[Revision tracking records]
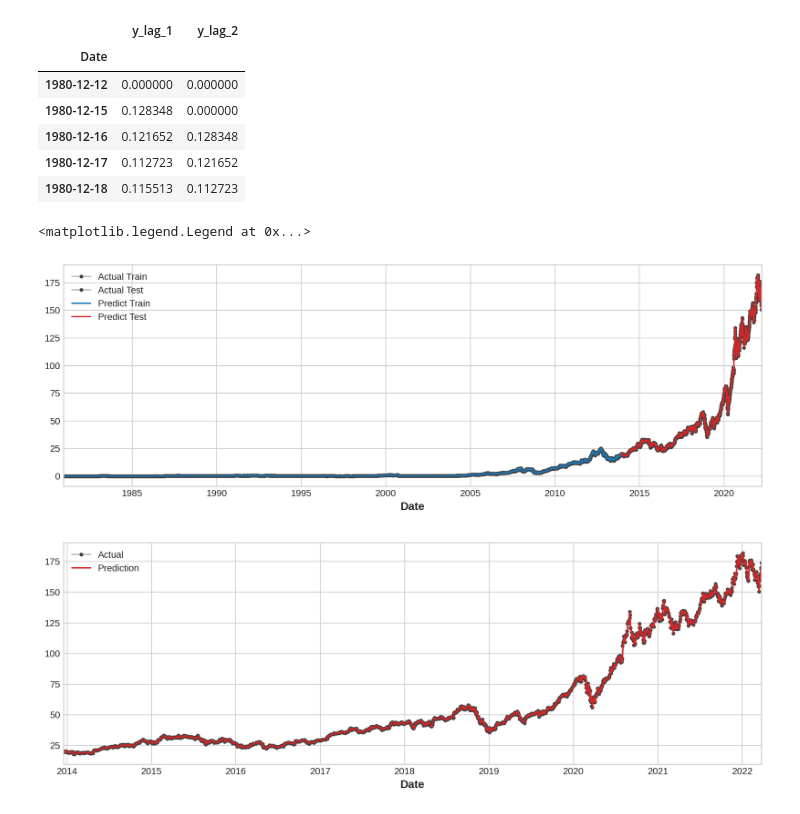
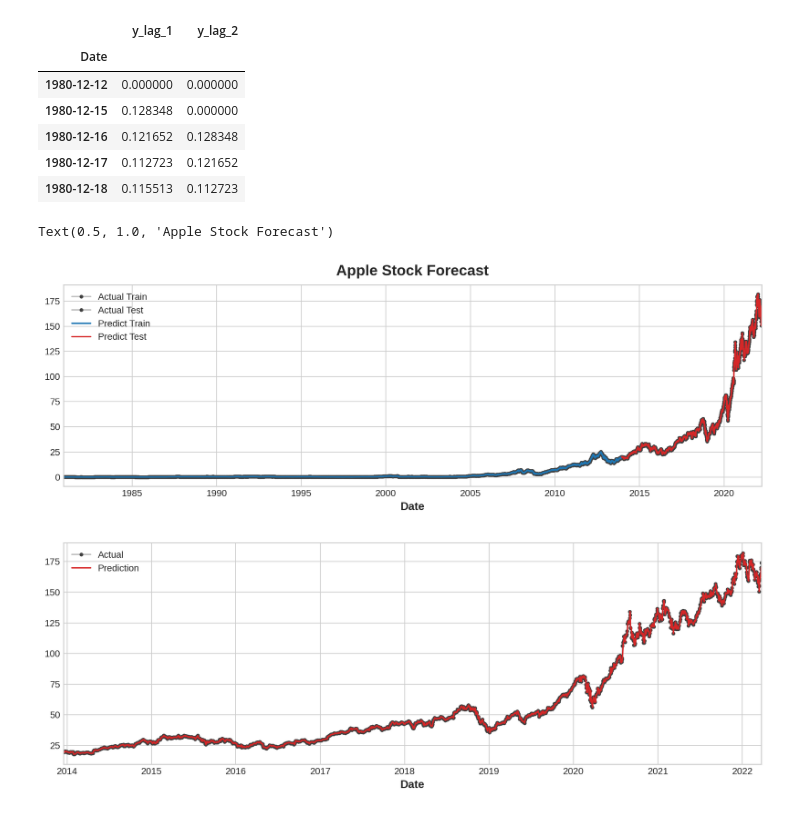
Before and after one commit to AxelSeanCP/Apple-Stock-Forecast, a Jupyter notebook: Apple_Forecast.ipynb, the cells around one changed output. Saved outputs shown, nothing was run; the diff lists cells and outputs as text; code cells hidden in the pictures.

```diff
--- a/Apple_Forecast.ipynb
+++ b/Apple_Forecast.ipynb
@@ -184,12 +184,13 @@ y_fore = pd.Series(model.predict(X_test), index=X_test.index)
 # %%
 ax = y_train.plot(**plot_params, label="Actual Train")
 ax = y_test.plot(**plot_params, label="Actual Test")
 ax = y_pred.plot(ax=ax, label="Predict Train")
 ax = y_fore.plot(ax=ax, color="C3", label="Predict Test")
 ax.legend()
+ax.set_title("Apple Stock Forecast")
 # %% [output]
-<matplotlib.legend.Legend at 0x...>
+Text(0.5, 1.0, 'Apple Stock Forecast')
-[figure, old version]
+[figure, new version]
 # %%
 ax = y_test.plot(**plot_params, label="Actual", legend=True)
 _ = y_fore.plot(ax=ax, color="C3", label="Prediction", legend=True)
```
Also changed, not shown: 4 other files.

Exercise directions -
Copy all the data exactly as written, but skip any picture.

Final answer -
Before and after one commit to AxelSeanCP/Apple-Stock-Forecast, a Jupyter notebook: Apple_Forecast.ipynb, the cells around one changed output. Saved outputs shown, nothing was run; the diff lists cells and outputs as text; code cells hidden in the pictures.

```diff
--- a/Apple_Forecast.ipynb
+++ b/Apple_Forecast.ipynb
@@ -184,12 +184,13 @@ y_fore = pd.Series(model.predict(X_test), index=X_test.index)
 # %%
 ax = y_train.plot(**plot_params, label="Actual Train")
 ax = y_test.plot(**plot_params, label="Actual Test")
 ax = y_pred.plot(ax=ax, label="Predict Train")
 ax = y_fore.plot(ax=ax, color="C3", label="Predict Test")
 ax.legend()
+ax.set_title("Apple Stock Forecast")
 # %% [output]
-<matplotlib.legend.Legend at 0x...>
+Text(0.5, 1.0, 'Apple Stock Forecast')
-[figure, old version]
+[figure, new version]
 # %%
 ax = y_test.plot(**plot_params, label="Actual", legend=True)
 _ = y_fore.plot(ax=ax, color="C3", label="Prediction", legend=True)
```
Also changed, not shown: 4 other files.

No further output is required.